Somehow, I missed the Super Bowl Halftime Extravaganza. Instead, a friend popped in a semi-bootleg copy of Ong-Bak: The Thai Warrior.
Of his many virtues, Tony Jaa can crack skulls with his elbows and seriously get vertical. The man has the screen personality and acting skills of a chunk of concrete, but he’s got the action chops (so to speak), and I’m sure he’ll develop into something worth watching. There’s a five-minute chase scene in which, among many things, he slides underneath a moving car.
Great stuff, but derivative, I’m afraid. Of the Man. Of the all-time greatest action star (and my favorite movie star) ever, a man whose on-screen exploits will never be topped because nobody will even attempt to copy the insanity of his stunts and fights. Of course, I speak of Chan Kwong-Sang, better known to us mere mortals as Jackie Chan.
(Wife, who likes Mr. Chan as well, is chuckling as she reads this. “I knew you couldn’t go more than a month without writing about Jackie,” she is thinking. “Jackie, Jackie, Jackie! Enough!” This is just the first Jackie post. There will be more. Many more. Including the autograph episode.)
There’s more to this than simply the wacky exploits of a crazy movie star. All I know about writing relates to Jackie Chan, though most of it I learned elsewhere first.
One way to travel

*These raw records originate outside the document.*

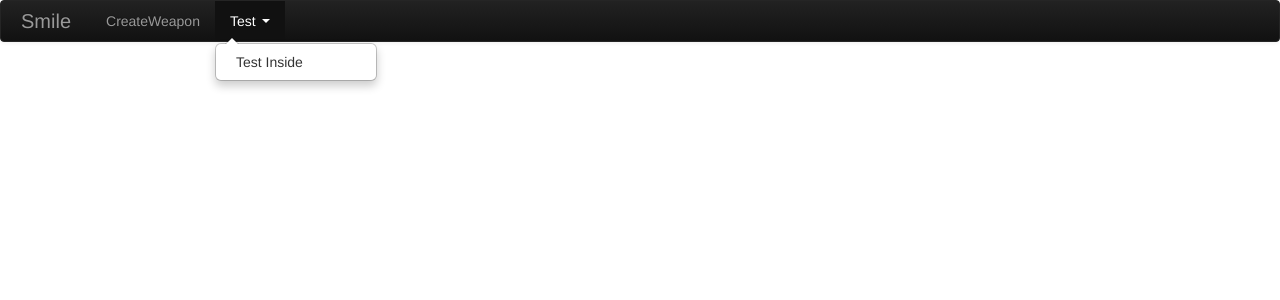
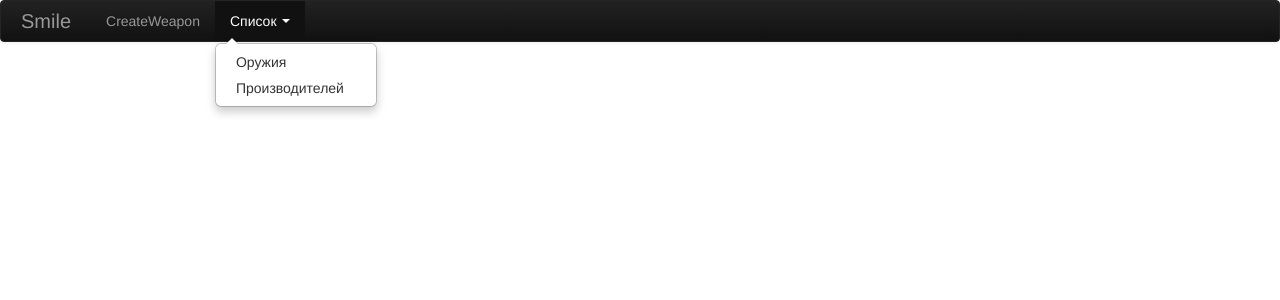
Before and after one commit to AntonNikulin/uni-crsw-5, a Django app: template templates/base.html in a window 1280 px wide, after a click on "Список". Shown: the top 300 px of the page. Run offline with Django 3.2, Linux system fonts and the light colour scheme; the template is opened without the code that fills it, so the values that code supplies are empty; parts of the project's set-up code (start-up, migrations or seed data) failed here and were passed over.

Commit message:
+ crud manufacturer

```diff
--- a/WeaponStore/models.py
+++ b/WeaponStore/models.py
@@ -5,7 +5,6 @@ from django.db import models
 class Item(models.Model):
     fullName = models.CharField(max_length=200, blank=True)
     shortName = models.CharField(max_length=20, blank=False)
-    year = models.IntegerField(max_length=4, blank=True, null=True)
     description = models.TextField(max_length=1000, blank=True, null=True)
     manufacturer = models.ForeignKey("Manufacturer", blank=True, null=True, on_delete=models.SET_NULL)
     country = models.CharField(max_length=50, blank=True, null=True)
--- a/WeaponStore/templates/WeaponStore/index.html
+++ b/WeaponStore/templates/WeaponStore/index.html
@@ -5,7 +5,7 @@
             <table class="item span12">
                 {% for wp in weapon %}
                 <tr class="dl-horizontal">
-                    <td><a href="edit/{{ wp.id }}">{{ wp.shortName }}</a></td>
+                    <td><a href="weapon/edit/{{ wp.id }}">{{ wp.shortName }}</a></td>
                     <td>{{ wp.manufacturer.fullName }}</td>
                 </tr>
                 {% endfor %}
--- a/WeaponStore/urls.py
+++ b/WeaponStore/urls.py
@@ -2,11 +2,19 @@ from django.conf.urls import patterns, include, url
 from WeaponStore import views
 
 urlpatterns = patterns('',
-                       url(r'^$', 'WeaponStore.views.Index', name='index'),
-                       # Weapon CRUD
-                       url(r'^l$', views.WeaponList.as_view(), name='weapon_list'),
-                       url(r'^new$', views.WeaponCreate.as_view(success_url="/"), name='weapon_new'),
-                       url(r'^edit/(?P<pk>\d+)$$', views.WeaponUpdate.as_view(success_url="/"), name='weapon_edit'),
-                       url(r'^delete/(?P<pk>\d+)$$', views.WeaponDelete.as_view(success_url="/"), name='weapon_delete'),
+    url(r'^$', 'WeaponStore.views.Index', name='index'),
+
+    # Weapon CRUD
+    url(r'^weapon/list$', views.WeaponList.as_view(), name='weapon_list'),
+    url(r'^weapon/create$', views.WeaponCreate.as_view(success_url="/"), name='weapon_new'),
+    url(r'^weapon/edit/(?P<pk>\d+)$', views.WeaponUpdate.as_view(success_url="/"), name='weapon_edit'),
+    url(r'^weapon/delete/(?P<pk>\d+)$', views.WeaponDelete.as_view(success_url="/"), name='weapon_delete'),
+
+    #Manufacturer CRUD
+    url(r'^manufacturer/list$', views.ManufacturerList.as_view(), name='manufacturer_list'),
+    url(r'^manufacturer/create$', views.ManufacturerCreate.as_view(success_url="/"), name='manufacturer_create'),
+    url(r'^manufacturer/edit/(?P<pk>\d+)$', views.ManufacturerUpdate.as_view(success_url="/"), name='manufacturer_edit'),
+    url(r'^manufacturer/delete/(?P<pk>\d+)$', views.ManufacturerDelete.as_view(success_url="/"), name='manufacturer_delete'),
+
 
 )
--- a/templates/nav.html
+++ b/templates/nav.html
@@ -6,15 +6,16 @@
             <span class="icon-bar"></span>
         </a>
         <a class="brand" href="/">Smile</a>
-        <div class="nav-collapse">
+        <div class="nav-collapse collapse">
             <ul class="nav">
                 <li class=""><a href="/createweapon/">CreateWeapon</a></li>
                 <li class="dropdown">
                     <a class="dropdown-toggle" data-toggle="dropdown" href="#">
-                        Test <span class="caret"></span>
+                        Список <span class="caret"></span>
                     </a>
                     <ul class="dropdown-menu">
-                        <li><a href="#">Test Inside</a> </li>
+                        <li><a href="{% url 'weapon_list' %}">Оружия</a> </li>
+                        <li><a href="{% url 'manufacturer_list' %}">Производителей</a> </li>
                     </ul>
                 </li>
             </ul>
```
Also changed, not shown: WeaponStore/views.py (+11 -1 lines).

Here’s the derivative part. In Winners and Sinners, a movie in which Jackie guest stars, he tracks down a couple of baddies who’ve stolen something or other from someone or other in a park. The problem is, they’re in a car. Jackie’s on roller skates.
To give chase, Jackie hangs on to moving cars, trucks, motorcycles. He leaps over fallen bicyles and other detritus. He barely avoids crashing about, say 80 times. He flies through red lights and barely avoids oncoming traffic. As the chase alights a Hong Kong expressway, a VW Beetle crashes, impeding Jackie’s path. It happens so quickly, there’s no way to avoid hitting it. So, of course, he flies over the Volkswagen (don’t ask how), landing on his feet and continuing to give chase.

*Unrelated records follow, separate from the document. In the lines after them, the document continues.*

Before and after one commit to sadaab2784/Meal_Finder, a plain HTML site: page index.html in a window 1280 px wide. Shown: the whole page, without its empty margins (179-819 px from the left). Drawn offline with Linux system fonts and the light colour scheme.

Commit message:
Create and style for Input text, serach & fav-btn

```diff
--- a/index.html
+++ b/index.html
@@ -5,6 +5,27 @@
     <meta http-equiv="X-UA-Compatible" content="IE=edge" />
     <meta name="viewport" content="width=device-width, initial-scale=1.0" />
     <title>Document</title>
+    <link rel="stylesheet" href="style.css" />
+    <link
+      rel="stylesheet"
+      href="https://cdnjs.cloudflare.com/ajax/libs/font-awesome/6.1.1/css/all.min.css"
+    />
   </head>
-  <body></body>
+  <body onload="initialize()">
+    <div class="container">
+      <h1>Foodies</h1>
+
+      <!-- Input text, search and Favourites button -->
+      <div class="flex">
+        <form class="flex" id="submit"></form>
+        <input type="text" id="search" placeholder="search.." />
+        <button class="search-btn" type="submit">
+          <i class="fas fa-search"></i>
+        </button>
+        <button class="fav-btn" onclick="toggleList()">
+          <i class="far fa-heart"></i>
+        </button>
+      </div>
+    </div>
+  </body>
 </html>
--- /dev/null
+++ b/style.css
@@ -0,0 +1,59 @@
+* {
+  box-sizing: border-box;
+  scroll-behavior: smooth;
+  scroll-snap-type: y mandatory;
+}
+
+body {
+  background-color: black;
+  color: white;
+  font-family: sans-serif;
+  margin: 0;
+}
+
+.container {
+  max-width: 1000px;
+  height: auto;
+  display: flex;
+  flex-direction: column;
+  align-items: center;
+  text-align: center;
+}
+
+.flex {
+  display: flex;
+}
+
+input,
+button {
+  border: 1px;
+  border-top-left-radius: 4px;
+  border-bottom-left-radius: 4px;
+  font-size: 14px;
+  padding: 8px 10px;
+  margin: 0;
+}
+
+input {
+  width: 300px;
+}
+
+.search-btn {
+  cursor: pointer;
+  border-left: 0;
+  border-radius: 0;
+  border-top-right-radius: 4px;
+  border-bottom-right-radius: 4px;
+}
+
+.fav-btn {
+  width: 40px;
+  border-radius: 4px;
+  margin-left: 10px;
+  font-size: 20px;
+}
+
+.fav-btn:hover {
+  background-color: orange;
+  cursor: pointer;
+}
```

Now this is the important point. This should be the highlight of the scene. It’s an amazing stunt. But it’s not good enough for Jackie. He’s flown over the crashed car, and is hanging on to moving one. He’s in the middle lane. The crooks are getting away, though, because Jackie can’t get to their lane. He needs to get to the outside lane. He has to get to the outside lane. But there’s an 18-wheeler blocking him.
Even Jackie can’t leap over a moving semi. The camera shoots to a close up of his face: he’s looking at the ground, beneath the truck, face intense with purpose. The shot shifts to the pavement underneath the moving tractor-trailer, and back to Jackie, who’s looking ever-more-intently at the space below the 18-wheeler, and you think,No. No. He’s not going to do that. He’s not going to do that.
Naturally, Jackie does do that. He pushes off the car he’s hanging onto, and skates underneath the moving semi. You can tell they speeded up the film when he did the stunt, but still. I get goosebumps thinking about it.
How does this relates to writing? Simple: Jackie keeps raising the stakes. It’s not enough for him to chase down the baddies on roller skates, jump over automobiles, and put his life in danger. He’s got to skate underneath a moving tractor-trailer. (And I could name a dozen additional examples from his movies.)
The same goes for writing fiction — a writer must constantly raise the stakes. A work of fiction has to keep taking chances, whether it’s making each scene more vital than the last, testing characters’ resolve, or pushing the limits of the writer’s abilities.
A valuable lesson learned courtesy of Mr. Chan.
At least that’s what I told a faculty member at a writer’s conference when she queried about my “Rumble in the Bronx” T-shirt. I’d been drinking vodka, with Red Stripe as a chaser, not a good combination at any age, much less at 37. She was drunk enough to concur that one, can, indeed, learn about writing from my beloved Jackie. She was not drunk enough, however, to confer any compliments upon my stories that she’d read earlier.
N.B.: Is there something seriously wrong with the comment system? I’ve barely been able to post to other blogs the past 24 hours. Too slow, doesn’t load, error messages. Feh.